The U.S. Dept. of Energy has released a list of 10 high priority U.S. transmission projects set for special federal construction loans and quick permitting that include about 3,500 miles in areas of “urgent need” where consumers face higher power prices and longer power outages.

The projects were selected from DOE's national transportation needs study and designated as potential "national interest electric transmission corridors," which makes them eligible for $2 billion in funding through the Inflation Reduction Act and $2.5 billion for the agency to boost line completion by purchasing power for later resale to utilities.

To expedite and streamline construction, the Federal Power Act authorizes the agency to award the designation to any geographic area if consumers are harmed by a lack of transmission, particularly with major growth in U.S. renewable energy capacity, or if a new project would advance important national interests in the location. 

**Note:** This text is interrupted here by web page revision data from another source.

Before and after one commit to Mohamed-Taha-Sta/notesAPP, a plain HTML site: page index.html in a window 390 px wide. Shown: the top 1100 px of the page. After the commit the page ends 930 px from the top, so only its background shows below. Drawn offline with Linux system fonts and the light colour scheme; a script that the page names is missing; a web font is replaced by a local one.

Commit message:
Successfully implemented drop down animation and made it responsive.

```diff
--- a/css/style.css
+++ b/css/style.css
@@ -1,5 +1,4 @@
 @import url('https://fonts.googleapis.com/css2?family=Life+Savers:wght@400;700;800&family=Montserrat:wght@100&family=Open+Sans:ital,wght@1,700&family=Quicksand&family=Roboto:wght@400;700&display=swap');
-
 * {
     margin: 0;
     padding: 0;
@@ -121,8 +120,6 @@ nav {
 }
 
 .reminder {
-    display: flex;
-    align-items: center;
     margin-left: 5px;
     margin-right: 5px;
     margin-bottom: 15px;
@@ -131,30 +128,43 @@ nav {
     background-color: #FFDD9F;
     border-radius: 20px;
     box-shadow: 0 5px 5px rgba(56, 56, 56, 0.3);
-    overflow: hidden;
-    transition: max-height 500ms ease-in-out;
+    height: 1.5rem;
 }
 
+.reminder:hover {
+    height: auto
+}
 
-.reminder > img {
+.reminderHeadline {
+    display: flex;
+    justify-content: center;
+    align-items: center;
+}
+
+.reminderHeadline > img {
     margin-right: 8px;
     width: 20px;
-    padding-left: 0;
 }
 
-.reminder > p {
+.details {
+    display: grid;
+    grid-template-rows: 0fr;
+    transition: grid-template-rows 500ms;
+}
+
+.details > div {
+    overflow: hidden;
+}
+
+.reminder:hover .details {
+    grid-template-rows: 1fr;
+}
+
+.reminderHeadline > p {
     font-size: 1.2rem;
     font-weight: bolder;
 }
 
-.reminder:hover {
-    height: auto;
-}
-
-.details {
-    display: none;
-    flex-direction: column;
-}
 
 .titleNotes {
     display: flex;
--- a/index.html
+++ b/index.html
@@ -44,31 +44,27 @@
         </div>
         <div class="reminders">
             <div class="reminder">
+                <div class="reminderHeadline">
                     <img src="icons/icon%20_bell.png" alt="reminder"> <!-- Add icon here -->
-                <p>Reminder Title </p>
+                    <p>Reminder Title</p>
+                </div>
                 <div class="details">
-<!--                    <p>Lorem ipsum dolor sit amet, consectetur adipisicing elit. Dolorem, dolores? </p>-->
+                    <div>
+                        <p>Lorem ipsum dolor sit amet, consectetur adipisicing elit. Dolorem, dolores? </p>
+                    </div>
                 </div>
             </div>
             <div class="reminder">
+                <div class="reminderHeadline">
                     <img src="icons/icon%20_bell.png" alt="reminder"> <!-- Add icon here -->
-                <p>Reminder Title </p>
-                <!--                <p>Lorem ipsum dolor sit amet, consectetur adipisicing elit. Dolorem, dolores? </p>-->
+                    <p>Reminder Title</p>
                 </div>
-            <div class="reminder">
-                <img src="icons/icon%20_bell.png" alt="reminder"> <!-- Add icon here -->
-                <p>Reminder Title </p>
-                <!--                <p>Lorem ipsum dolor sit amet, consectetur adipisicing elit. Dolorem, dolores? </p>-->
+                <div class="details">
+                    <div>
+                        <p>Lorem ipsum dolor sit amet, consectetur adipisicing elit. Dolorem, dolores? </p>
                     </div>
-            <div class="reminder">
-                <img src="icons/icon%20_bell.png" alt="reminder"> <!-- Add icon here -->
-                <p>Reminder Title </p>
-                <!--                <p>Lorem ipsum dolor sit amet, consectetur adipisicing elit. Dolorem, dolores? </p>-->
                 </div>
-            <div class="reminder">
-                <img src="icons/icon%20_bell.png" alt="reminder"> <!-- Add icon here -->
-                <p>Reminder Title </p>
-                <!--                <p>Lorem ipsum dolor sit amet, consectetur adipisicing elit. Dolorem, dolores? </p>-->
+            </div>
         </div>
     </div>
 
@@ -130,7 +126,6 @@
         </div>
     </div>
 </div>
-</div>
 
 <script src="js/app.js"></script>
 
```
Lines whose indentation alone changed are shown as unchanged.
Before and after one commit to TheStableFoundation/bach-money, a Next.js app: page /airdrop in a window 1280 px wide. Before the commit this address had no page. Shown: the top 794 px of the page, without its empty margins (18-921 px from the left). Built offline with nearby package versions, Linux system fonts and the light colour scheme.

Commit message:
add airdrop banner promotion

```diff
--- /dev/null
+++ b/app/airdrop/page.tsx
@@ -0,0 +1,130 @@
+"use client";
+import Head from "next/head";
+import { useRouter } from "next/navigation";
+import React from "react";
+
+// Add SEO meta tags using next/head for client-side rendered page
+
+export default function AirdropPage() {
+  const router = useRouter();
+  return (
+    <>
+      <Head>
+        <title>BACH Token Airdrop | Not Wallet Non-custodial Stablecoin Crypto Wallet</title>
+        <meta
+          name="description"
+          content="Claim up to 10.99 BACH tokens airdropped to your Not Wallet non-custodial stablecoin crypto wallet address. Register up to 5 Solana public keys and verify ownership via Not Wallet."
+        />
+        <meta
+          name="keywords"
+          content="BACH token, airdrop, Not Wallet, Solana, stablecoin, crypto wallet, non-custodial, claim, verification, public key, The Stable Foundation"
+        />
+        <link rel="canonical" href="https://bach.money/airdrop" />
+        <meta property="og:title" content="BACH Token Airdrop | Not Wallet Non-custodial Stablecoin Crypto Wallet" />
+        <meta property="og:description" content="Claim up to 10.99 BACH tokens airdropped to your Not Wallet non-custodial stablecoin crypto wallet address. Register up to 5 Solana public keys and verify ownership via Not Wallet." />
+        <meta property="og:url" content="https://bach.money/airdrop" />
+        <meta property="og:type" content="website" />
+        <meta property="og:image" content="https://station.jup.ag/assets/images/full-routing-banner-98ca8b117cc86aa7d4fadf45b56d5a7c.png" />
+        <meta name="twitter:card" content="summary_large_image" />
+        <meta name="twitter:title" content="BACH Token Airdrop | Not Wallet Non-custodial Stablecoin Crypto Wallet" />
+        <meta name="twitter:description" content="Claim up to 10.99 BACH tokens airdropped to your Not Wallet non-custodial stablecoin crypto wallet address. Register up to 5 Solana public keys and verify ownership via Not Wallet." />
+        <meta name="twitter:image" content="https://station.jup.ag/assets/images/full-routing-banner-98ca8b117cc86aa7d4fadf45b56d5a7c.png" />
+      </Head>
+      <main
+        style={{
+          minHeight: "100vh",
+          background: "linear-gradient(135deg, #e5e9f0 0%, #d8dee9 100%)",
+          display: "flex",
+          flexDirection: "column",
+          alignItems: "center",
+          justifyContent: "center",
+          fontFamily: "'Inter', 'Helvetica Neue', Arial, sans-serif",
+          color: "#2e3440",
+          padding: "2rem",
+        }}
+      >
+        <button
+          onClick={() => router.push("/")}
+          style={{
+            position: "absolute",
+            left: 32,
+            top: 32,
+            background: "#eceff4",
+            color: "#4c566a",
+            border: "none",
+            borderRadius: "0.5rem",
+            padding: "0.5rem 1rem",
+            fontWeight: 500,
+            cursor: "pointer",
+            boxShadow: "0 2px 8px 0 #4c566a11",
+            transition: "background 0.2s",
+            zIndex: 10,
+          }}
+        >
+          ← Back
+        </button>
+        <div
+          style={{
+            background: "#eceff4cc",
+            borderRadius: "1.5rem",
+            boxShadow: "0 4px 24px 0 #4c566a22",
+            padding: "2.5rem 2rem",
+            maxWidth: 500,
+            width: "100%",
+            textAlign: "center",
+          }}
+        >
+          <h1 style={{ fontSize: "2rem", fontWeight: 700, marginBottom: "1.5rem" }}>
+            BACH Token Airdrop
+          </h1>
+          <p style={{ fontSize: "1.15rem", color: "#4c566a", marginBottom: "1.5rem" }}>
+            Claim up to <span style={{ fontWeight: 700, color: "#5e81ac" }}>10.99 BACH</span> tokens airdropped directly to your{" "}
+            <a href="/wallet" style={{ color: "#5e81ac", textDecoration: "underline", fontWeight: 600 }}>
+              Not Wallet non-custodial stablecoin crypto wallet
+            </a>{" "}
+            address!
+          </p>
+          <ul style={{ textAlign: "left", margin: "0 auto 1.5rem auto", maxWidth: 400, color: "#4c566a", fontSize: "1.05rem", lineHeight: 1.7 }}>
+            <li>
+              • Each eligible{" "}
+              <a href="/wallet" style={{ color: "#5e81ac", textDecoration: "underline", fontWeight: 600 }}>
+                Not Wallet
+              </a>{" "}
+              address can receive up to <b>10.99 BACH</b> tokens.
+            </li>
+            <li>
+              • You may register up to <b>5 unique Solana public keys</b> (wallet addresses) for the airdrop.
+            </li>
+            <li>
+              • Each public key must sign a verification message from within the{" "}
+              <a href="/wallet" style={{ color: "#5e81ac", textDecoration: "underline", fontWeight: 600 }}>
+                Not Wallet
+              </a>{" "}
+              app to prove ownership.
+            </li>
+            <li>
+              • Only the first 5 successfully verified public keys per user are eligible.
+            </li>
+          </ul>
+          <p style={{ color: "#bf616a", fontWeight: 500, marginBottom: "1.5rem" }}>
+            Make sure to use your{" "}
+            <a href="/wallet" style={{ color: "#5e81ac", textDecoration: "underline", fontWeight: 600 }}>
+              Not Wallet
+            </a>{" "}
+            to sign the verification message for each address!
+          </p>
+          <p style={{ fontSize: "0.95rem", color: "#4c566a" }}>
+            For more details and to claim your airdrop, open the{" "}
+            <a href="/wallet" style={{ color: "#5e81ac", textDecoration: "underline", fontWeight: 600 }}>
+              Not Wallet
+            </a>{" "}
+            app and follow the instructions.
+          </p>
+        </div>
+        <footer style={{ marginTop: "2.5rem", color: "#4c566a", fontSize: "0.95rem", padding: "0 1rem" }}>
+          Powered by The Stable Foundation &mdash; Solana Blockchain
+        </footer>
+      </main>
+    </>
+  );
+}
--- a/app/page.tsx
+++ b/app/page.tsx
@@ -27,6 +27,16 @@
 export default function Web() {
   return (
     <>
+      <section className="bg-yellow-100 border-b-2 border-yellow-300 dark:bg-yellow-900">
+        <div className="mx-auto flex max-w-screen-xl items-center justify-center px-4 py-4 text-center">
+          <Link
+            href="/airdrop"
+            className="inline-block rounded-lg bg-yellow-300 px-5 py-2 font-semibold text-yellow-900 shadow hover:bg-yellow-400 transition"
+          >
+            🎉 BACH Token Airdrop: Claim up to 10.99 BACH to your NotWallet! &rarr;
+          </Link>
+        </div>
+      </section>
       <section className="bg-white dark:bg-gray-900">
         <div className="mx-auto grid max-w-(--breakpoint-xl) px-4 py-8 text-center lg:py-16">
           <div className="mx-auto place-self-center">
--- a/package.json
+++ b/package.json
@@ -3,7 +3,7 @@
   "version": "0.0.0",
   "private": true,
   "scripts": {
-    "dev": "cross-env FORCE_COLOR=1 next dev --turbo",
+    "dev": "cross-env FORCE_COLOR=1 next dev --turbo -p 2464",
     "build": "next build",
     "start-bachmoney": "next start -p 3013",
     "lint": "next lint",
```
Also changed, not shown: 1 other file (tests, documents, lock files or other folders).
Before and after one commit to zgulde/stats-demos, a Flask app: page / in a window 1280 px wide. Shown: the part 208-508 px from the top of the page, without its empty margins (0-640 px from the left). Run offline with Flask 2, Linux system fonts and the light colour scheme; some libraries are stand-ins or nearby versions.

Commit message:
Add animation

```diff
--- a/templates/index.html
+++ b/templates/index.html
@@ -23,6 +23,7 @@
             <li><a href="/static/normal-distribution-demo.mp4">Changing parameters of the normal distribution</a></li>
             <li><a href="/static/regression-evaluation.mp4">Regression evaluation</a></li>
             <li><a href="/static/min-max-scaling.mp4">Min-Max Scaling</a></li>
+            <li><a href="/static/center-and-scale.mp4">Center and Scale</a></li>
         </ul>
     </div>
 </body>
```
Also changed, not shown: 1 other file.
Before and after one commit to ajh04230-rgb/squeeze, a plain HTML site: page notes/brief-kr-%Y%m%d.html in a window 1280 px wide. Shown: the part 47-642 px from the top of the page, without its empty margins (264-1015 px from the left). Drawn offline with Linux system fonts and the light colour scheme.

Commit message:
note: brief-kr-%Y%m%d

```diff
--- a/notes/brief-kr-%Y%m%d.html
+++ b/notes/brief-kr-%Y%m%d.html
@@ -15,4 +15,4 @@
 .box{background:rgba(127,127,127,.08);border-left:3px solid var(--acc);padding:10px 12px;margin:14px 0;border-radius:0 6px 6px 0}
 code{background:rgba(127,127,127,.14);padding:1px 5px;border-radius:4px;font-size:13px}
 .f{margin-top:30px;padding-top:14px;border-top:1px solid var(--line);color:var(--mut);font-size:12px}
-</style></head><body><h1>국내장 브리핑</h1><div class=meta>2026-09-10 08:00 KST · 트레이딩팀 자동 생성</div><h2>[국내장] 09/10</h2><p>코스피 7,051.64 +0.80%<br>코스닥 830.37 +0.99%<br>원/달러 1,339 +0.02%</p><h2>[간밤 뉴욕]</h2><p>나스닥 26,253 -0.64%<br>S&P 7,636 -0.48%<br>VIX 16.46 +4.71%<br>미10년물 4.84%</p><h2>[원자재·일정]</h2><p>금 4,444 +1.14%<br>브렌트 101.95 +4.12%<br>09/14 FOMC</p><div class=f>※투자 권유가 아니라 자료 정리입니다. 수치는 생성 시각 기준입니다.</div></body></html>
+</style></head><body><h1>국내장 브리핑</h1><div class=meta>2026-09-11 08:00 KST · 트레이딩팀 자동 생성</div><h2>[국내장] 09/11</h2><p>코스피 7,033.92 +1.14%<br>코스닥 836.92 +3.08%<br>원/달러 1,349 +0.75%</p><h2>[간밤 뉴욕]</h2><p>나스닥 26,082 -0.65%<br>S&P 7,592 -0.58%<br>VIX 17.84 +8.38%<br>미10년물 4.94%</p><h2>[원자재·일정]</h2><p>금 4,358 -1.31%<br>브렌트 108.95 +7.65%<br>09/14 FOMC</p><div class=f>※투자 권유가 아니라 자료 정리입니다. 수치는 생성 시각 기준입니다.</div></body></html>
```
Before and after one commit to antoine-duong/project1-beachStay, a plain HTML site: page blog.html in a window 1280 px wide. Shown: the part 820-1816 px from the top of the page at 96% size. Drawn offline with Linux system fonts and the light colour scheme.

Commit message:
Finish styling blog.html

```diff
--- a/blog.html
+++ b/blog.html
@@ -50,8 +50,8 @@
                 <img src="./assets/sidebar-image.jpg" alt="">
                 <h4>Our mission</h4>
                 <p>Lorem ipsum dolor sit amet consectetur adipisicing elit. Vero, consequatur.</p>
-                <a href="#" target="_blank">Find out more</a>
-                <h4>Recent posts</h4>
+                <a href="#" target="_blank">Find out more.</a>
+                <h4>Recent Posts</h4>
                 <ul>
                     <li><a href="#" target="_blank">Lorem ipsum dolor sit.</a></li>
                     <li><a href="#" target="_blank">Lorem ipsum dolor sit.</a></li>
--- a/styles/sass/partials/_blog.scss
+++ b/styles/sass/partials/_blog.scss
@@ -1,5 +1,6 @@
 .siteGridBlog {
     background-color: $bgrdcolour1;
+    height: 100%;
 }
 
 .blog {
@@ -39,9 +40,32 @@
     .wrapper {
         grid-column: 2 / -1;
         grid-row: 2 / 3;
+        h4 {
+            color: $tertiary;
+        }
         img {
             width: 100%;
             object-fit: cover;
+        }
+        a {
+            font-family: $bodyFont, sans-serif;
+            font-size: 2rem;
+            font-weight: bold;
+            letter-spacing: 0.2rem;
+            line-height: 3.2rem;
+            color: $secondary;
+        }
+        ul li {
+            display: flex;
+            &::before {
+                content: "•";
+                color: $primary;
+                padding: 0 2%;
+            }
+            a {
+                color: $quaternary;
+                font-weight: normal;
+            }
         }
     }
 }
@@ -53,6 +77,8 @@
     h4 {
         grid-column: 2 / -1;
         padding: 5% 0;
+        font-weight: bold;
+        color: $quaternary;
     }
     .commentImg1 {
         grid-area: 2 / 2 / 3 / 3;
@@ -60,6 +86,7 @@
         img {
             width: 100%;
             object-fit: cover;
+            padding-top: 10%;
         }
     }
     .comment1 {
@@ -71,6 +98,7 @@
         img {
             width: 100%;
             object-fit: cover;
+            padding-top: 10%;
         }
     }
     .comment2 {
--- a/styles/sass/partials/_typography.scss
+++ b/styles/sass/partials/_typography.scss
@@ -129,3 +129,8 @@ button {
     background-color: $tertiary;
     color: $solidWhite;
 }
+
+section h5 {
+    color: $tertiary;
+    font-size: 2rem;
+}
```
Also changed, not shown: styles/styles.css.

According to the American Clean Power Association, about 5.6 GW of renewables were installed in the first three months of 2024, a 28% rise from one year earlier, with U.S. clean energy capacity now at about 270GW, about 20% of total grid-scale power construction.

Six of the 10 potential projects are interregional and would connect eastern and western grids to ensure the grid reliability, Energy Secretary Jennifer Granholm said. 

One five-mile-wide interregional corridor runs 780 miles from Indiana across Illinois, and Missouri to Kansas, with potential to enable linked transmission among the fast growing 13-state PJM grid in the east and midwest; the Midcontinent Independent System Operator in the upper midwest; and the Southwest Power Pool, DOE said. 

The corridor designation tracks along the route of one planned high-voltage, direct-current project called Grain Belt Express. The estimated $7 billion is proposed by Invenergy. a merchant developer, but has faced delays caused by local permitting difficulties. “This announcement is the last affirmation of the urgent need for interregional transmission investment,” Shashank Sane, Invenergy transmission executive vice president, told S&P Global.

Others designated corridors are set to connect PJM with the electric system in Ontario, Canada; and the Southwest Power Pool to tribal nations as well as to MISO in its southern region. Three potential corridors in the Northeast are among the smallest in area but "would address some infrastructure upgrade needs identified as most urgent," said attorneys at Foley Hoag.

The selection launches a comment period that closes June 24. At that point, DOE will begin environmental reviews, and consider reliability, congestion costs and expected future growth in corridors before announcing the final project list in the fall.

The Biden Administration last month issued new rules that make DOE the lead permitting agency for transmission project reviews under the federal National Environmental Policy Act, with a two year hard deadline for permit approval, Granholm said, with a government goal to upgrade 100,000 miles of transmission in the next five years.

Another important step in transmission expansion by cutting red tape is Federal Energy Regulatory Commission backstop siting authority that is set for approval at a May 13 special transmission reform meeting.

The approval process "is fraught with challenges as utilities resist the paradigm shift away from centralized generation," said Jon Wellinghoff, former FERC chairman and chief regulatory officer of Voltus, a cloud-based startup platform to connect distributed energy resources. "Therefore this ruling could be paramount. I will be looking out for cost allocation for transmission lines and planning for inter-regional lines."